## What you have to do
Identify each line below that contains the word "actions", and copy it out.
::: Source information :::
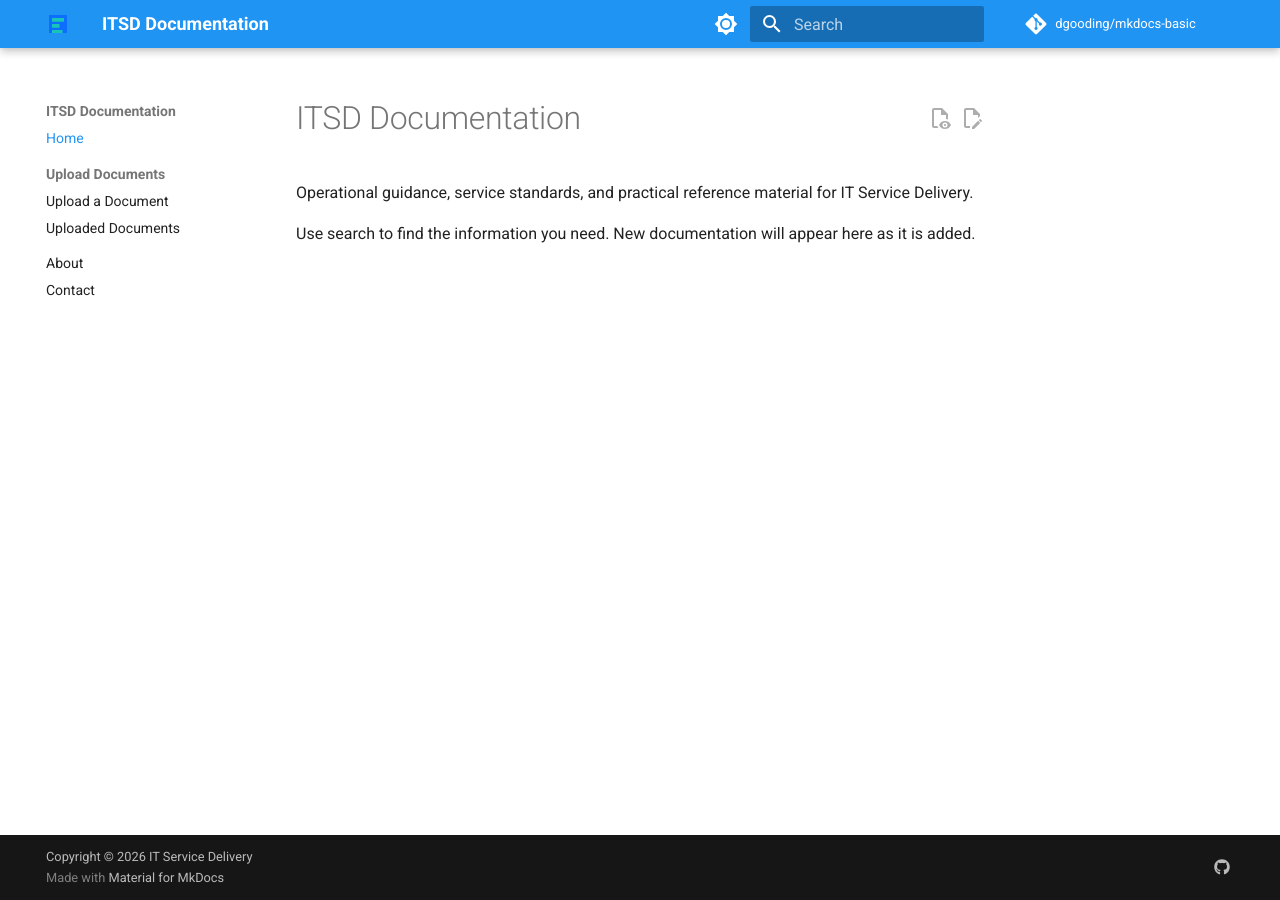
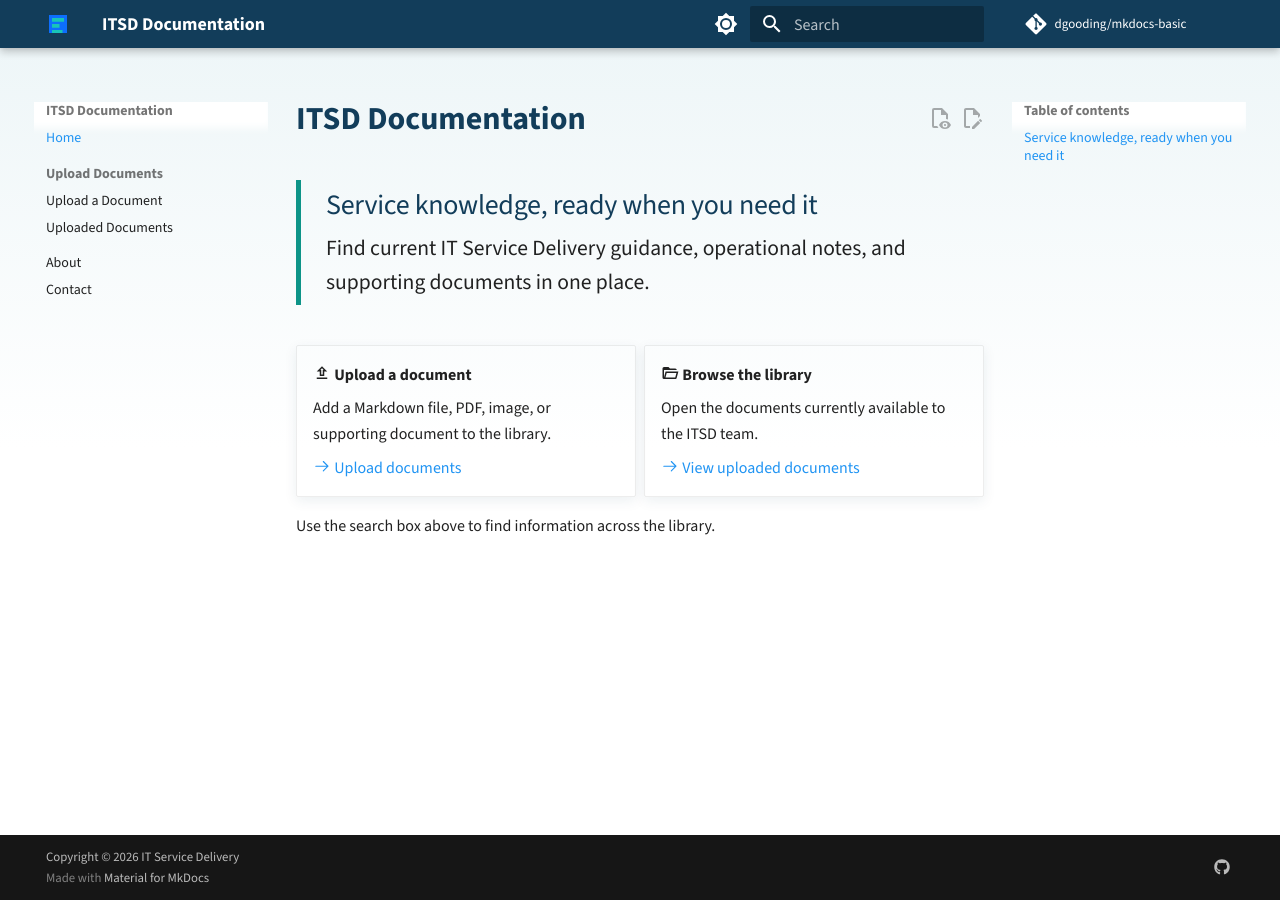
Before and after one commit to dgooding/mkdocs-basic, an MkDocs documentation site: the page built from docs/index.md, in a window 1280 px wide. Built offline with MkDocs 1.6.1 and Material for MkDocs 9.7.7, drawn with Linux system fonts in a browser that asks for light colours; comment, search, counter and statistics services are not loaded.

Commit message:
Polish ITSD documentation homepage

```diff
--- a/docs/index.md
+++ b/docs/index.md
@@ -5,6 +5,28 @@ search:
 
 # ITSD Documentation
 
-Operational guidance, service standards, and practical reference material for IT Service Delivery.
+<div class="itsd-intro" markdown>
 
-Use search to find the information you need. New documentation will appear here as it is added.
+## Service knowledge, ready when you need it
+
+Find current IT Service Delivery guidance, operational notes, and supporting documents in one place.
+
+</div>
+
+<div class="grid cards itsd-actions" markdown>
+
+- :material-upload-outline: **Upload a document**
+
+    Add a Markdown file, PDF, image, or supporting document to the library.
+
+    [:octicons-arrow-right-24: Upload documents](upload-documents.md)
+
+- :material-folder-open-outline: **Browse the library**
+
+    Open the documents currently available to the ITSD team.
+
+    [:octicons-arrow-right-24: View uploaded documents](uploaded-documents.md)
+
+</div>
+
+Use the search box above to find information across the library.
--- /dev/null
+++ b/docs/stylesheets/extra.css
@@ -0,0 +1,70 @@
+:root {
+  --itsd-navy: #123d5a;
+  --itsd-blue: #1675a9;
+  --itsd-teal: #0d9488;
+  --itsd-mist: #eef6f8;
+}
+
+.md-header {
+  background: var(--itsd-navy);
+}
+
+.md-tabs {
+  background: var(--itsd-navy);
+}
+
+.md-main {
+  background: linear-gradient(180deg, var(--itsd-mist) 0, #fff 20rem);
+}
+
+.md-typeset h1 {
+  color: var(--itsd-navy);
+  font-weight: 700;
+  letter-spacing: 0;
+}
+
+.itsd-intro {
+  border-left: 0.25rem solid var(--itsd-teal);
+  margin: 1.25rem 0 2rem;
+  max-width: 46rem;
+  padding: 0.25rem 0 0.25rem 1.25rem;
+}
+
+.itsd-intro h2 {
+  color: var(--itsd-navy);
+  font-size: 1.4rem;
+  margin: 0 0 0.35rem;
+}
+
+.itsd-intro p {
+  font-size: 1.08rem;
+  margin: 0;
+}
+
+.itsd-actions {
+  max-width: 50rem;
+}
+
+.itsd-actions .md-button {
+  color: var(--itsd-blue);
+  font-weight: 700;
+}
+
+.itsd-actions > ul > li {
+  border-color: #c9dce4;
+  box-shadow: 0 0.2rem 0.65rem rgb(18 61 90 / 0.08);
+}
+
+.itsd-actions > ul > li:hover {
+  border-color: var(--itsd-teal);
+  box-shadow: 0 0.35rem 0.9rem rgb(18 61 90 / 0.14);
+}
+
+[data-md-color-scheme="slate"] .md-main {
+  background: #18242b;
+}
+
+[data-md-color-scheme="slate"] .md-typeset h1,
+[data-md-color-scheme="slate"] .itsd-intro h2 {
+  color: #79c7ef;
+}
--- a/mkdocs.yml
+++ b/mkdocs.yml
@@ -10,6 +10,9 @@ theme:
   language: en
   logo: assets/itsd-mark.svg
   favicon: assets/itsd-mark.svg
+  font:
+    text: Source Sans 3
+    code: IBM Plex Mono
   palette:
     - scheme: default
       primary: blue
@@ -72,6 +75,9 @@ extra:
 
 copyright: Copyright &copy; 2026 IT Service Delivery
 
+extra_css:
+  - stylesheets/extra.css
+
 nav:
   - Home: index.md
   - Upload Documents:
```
:::
::: Source information :::
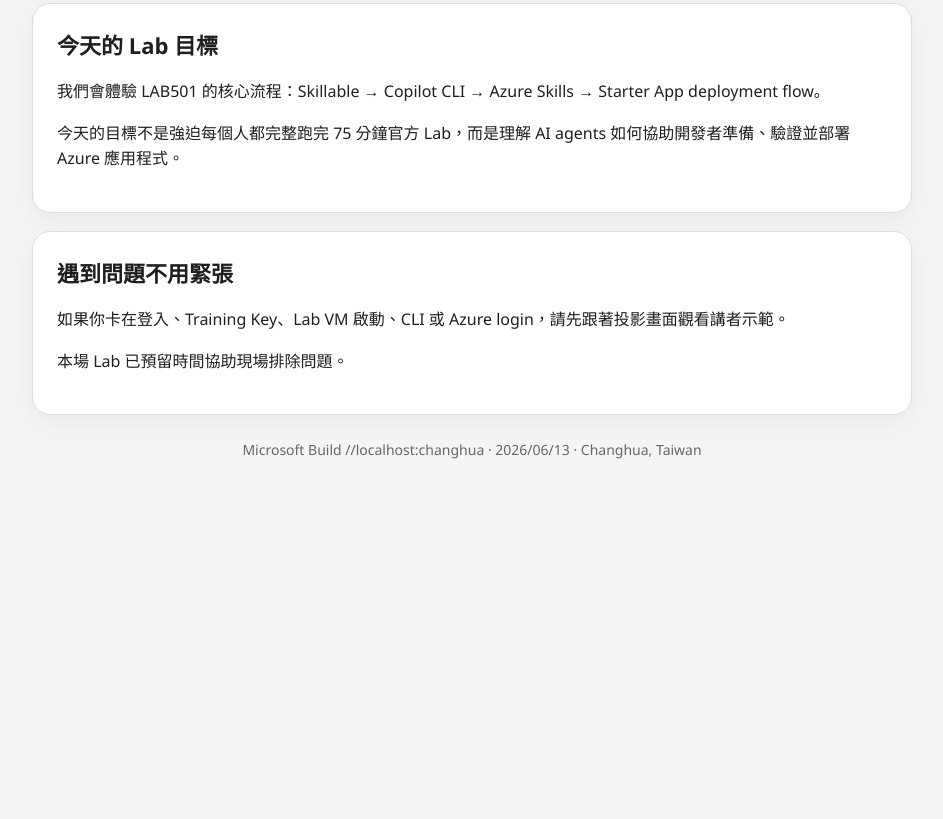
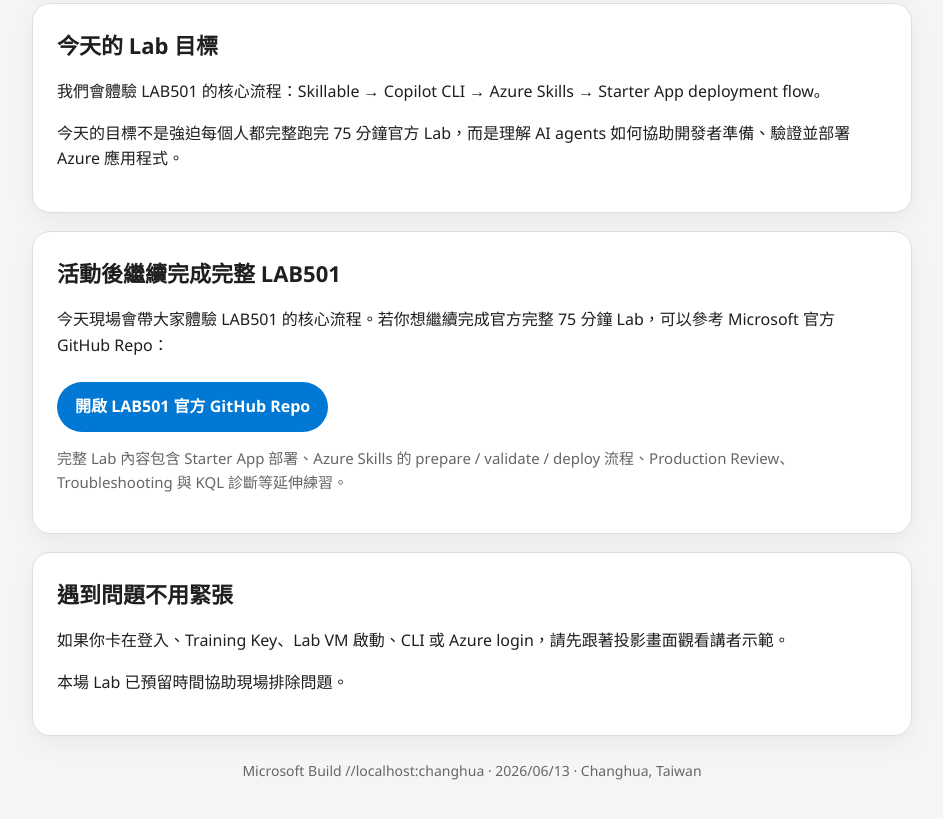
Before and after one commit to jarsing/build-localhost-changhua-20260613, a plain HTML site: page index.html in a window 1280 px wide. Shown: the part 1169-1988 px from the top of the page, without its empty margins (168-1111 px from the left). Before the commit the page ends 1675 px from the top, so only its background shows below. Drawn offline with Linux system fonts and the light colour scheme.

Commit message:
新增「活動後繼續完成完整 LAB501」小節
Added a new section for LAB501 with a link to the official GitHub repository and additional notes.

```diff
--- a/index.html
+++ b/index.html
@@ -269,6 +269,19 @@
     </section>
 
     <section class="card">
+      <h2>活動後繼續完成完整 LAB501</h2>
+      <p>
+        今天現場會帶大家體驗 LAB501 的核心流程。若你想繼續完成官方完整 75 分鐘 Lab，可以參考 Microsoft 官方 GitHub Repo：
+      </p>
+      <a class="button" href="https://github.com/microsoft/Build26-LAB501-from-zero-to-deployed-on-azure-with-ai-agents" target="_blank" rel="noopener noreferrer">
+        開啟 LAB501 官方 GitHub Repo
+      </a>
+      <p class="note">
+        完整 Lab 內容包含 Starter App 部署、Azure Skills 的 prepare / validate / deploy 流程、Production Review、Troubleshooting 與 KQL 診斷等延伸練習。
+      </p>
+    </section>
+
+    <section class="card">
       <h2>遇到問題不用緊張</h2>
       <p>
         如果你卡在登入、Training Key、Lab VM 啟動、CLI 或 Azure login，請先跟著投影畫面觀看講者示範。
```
:::
## Result for this task
+<div class="grid cards itsd-actions" markdown>
+.itsd-actions {
+.itsd-actions .md-button {
+.itsd-actions > ul > li {
+.itsd-actions > ul > li:hover {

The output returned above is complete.